Final tally of injuries topped 50, NIH says
According to the LiverTox database maintained by the National Institutes of Health, OxyElite Pro has been associated with more than 50 cases of liver damage.
“Aegeline is a derivative of the fruit and other components of the bael tree and is a commonly used herbal agent in Southeast Asia, employed in Ayurvedic medicine for digestive complains. The ingredient responsible for liver injury is unknown and cases of acute liver injury have not been previously reported with aegeline use. The aegeline used in OxyELITE Pro implicated in liver injury, however, was a synthetic product produced in China and may have included contaminants, synthetic precursors or metabolic derivatives or racemic forms of the chemical that are toxic or immunogenic,” the LiverTox entry states.
Citing a legal resource called Westlaw Next Practitioner Insights, Reuters reported that federal prosecutors on Wednesday secured a guilty plea from the final defendant in the long-running case.
Matthew Hebert, one of the company’s owners who was also responsible for product packaging design at USPlabs, pleaded guilty in federal court in Dallas to a charge related to his role in shipping a supplement whose label falsely described a key ingredient.

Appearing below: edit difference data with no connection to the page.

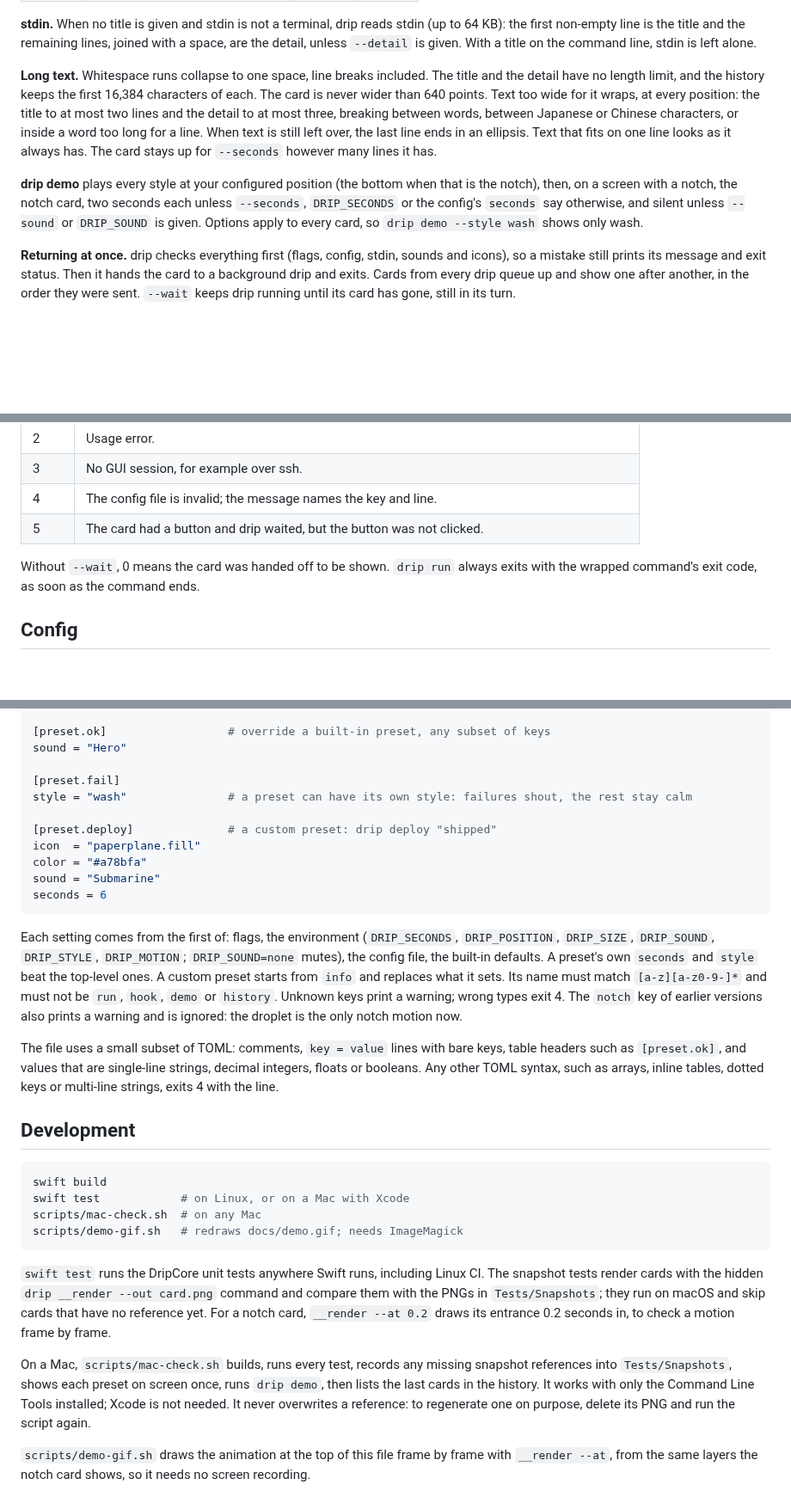
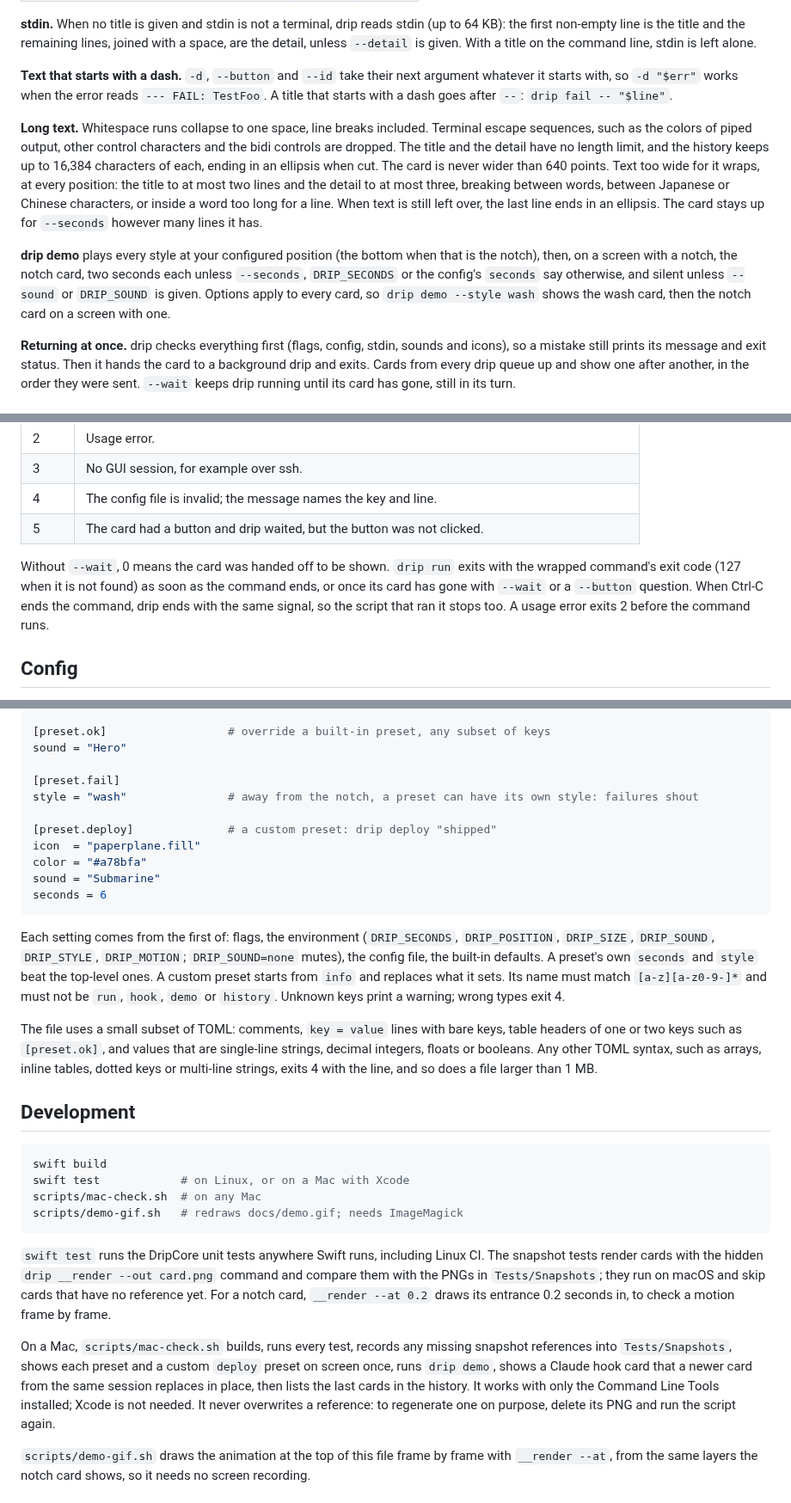
Before and after one commit to jrnxf/drip, a Markdown page: README.md, 3 parts joined by grey strips. Shown at 86% size. GitHub-like rendering; blank space fills up the shorter version.

```diff
--- a/README.md
+++ b/README.md
@@ -89,17 +99,24 @@ drip --version | --help
 first non-empty line is the title and the remaining lines, joined with a space, are the detail,
 unless `--detail` is given. With a title on the command line, stdin is left alone.
 
-**Long text.** Whitespace runs collapse to one space, line breaks included. The title and the detail
-have no length limit, and the history keeps the first 16,384 characters of each. The card is never wider than 640 points.
-Text too wide for it wraps, at every position: the title to at most two lines and the detail to at
-most three, breaking between words, between Japanese or Chinese characters, or inside a word too
-long for a line. When text is still left over, the last line ends in an ellipsis. Text that fits on
-one line looks as it always has. The card stays up for `--seconds` however many lines it has.
+**Text that starts with a dash.** `-d`, `--button` and `--id` take their next argument whatever it
+starts with, so `-d "$err"` works when the error reads `--- FAIL: TestFoo`. A title that starts with
+a dash goes after `--`: `drip fail -- "$line"`.
+
+**Long text.** Whitespace runs collapse to one space, line breaks included. Terminal escape
+sequences, such as the colors of piped output, other control characters and the bidi controls are
+dropped. The title and the detail have no length limit, and the history keeps up to 16,384
+characters of each, ending in an ellipsis when cut. The card is never wider than 640 points. Text
+too wide for it wraps, at every position: the title to at most two lines and the detail to at most
+three, breaking between words, between Japanese or Chinese characters, or inside a word too long
+for a line. When text is still left over, the last line ends in an ellipsis. The card stays up for
+`--seconds` however many lines it has.
 
 **drip demo** plays every style at your configured position (the bottom when that is the notch),
 then, on a screen with a notch, the notch card, two seconds each unless `--seconds`, `DRIP_SECONDS`
 or the config's `seconds` say otherwise, and silent unless `--sound` or `DRIP_SOUND` is given.
-Options apply to every card, so `drip demo --style wash` shows only wash.
+Options apply to every card, so `drip demo --style wash` shows the wash card, then the notch card on
+a screen with one.
 
 **Returning at once.** drip checks everything first (flags, config, stdin, sounds and icons), so a
 mistake still prints its message and exit status. Then it hands the card to a background drip and
@@ -265,8 +286,10 @@ whose text wraps grows into a taller capsule with rounded corners.
 | 4 | The config file is invalid; the message names the key and line. |
 | 5 | The card had a button and drip waited, but the button was not clicked. |
 
-Without `--wait`, 0 means the card was handed off to be shown. `drip run` always exits with the
-wrapped command's exit code, as soon as the command ends.
+Without `--wait`, 0 means the card was handed off to be shown. `drip run` exits with the wrapped
+command's exit code (127 when it is not found) as soon as the command ends, or once its card has
+gone with `--wait` or a `--button` question. When Ctrl-C ends the command, drip ends with the same
+signal, so the script that ran it stops too. A usage error exits 2 before the command runs.
 
 ## Config
 
@@ -285,7 +308,7 @@ motion   = "full"            # full | subtle | none
 sound = "Hero"
 
 [preset.fail]
-style = "wash"               # a preset can have its own style: failures shout, the rest stay calm
+style = "wash"               # away from the notch, a preset can have its own style: failures shout
 
 [preset.deploy]              # a custom preset: drip deploy "shipped"
 icon  = "paperplane.fill"
@@ -298,13 +321,12 @@ Each setting comes from the first of: flags, the environment (`DRIP_SECONDS`, `D
 `DRIP_SIZE`, `DRIP_SOUND`, `DRIP_STYLE`, `DRIP_MOTION`; `DRIP_SOUND=none` mutes), the config file,
 the built-in defaults. A preset's own `seconds` and `style` beat the top-level ones. A custom preset
 starts from `info` and replaces what it sets. Its name must match `[a-z][a-z0-9-]*` and must not be
-`run`, `hook`, `demo` or `history`. Unknown keys print a warning; wrong types exit 4. The `notch` key
-of earlier versions also prints a warning and is ignored: the droplet is the only notch motion now.
+`run`, `hook`, `demo` or `history`. Unknown keys print a warning; wrong types exit 4.
 
 The file uses a small subset of TOML: comments, `key = value` lines with bare keys, table headers
-such as `[preset.ok]`, and values that are single-line strings, decimal integers, floats or
-booleans. Any other TOML syntax, such as arrays, inline tables, dotted keys or multi-line strings,
-exits 4 with the line.
+of one or two keys such as `[preset.ok]`, and values that are single-line strings, decimal
+integers, floats or booleans. Any other TOML syntax, such as arrays, inline tables, dotted keys or
+multi-line strings, exits 4 with the line, and so does a file larger than 1 MB.
 
 ## Development
 
@@ -321,8 +343,9 @@ PNGs in `Tests/Snapshots`; they run on macOS and skip cards that have no referen
 card, `__render --at 0.2` draws its entrance 0.2 seconds in, to check a motion frame by frame.
 
 On a Mac, `scripts/mac-check.sh` builds, runs every test, records any missing snapshot references
-into `Tests/Snapshots`, shows each preset on screen once, runs `drip demo`, then lists the last
-cards in the history. It works with only the Command Line Tools installed; Xcode is not needed. It
+into `Tests/Snapshots`, shows each preset and a custom `deploy` preset on screen once, runs `drip
+demo`, shows a Claude hook card that a newer card from the same session replaces in place, then
+lists the last cards in the history. It works with only the Command Line Tools installed; Xcode is not needed. It
 never overwrites a reference: to regenerate one on purpose, delete its PNG and run the script again.
 
 `scripts/demo-gif.sh` draws the animation at the top of this file frame by frame with
```
Also changed, not shown: other parts of README.md (+28 -14 lines).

Final disposition welcomed
Natural Products Association chief Dan Fabricant, PhD, was head of the Division (now Office) of Dietary Supplement Programs at FDA at the time of the Hawaii outbreak.

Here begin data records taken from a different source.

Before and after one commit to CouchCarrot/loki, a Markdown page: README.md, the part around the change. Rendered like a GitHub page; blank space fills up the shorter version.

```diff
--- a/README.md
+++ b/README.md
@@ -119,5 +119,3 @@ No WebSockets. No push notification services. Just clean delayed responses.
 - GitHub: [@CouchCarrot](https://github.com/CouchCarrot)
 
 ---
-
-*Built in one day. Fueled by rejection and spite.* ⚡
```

“It was my case when I was at FDA. It took a while but I’m happy with the final disposition,” Fabricant told NutraIngredients-USA.
“Anyone who says the laws aren’t there or that they don’t work, they just need to look at this. FDA used a lot of authorities in this case,” he said.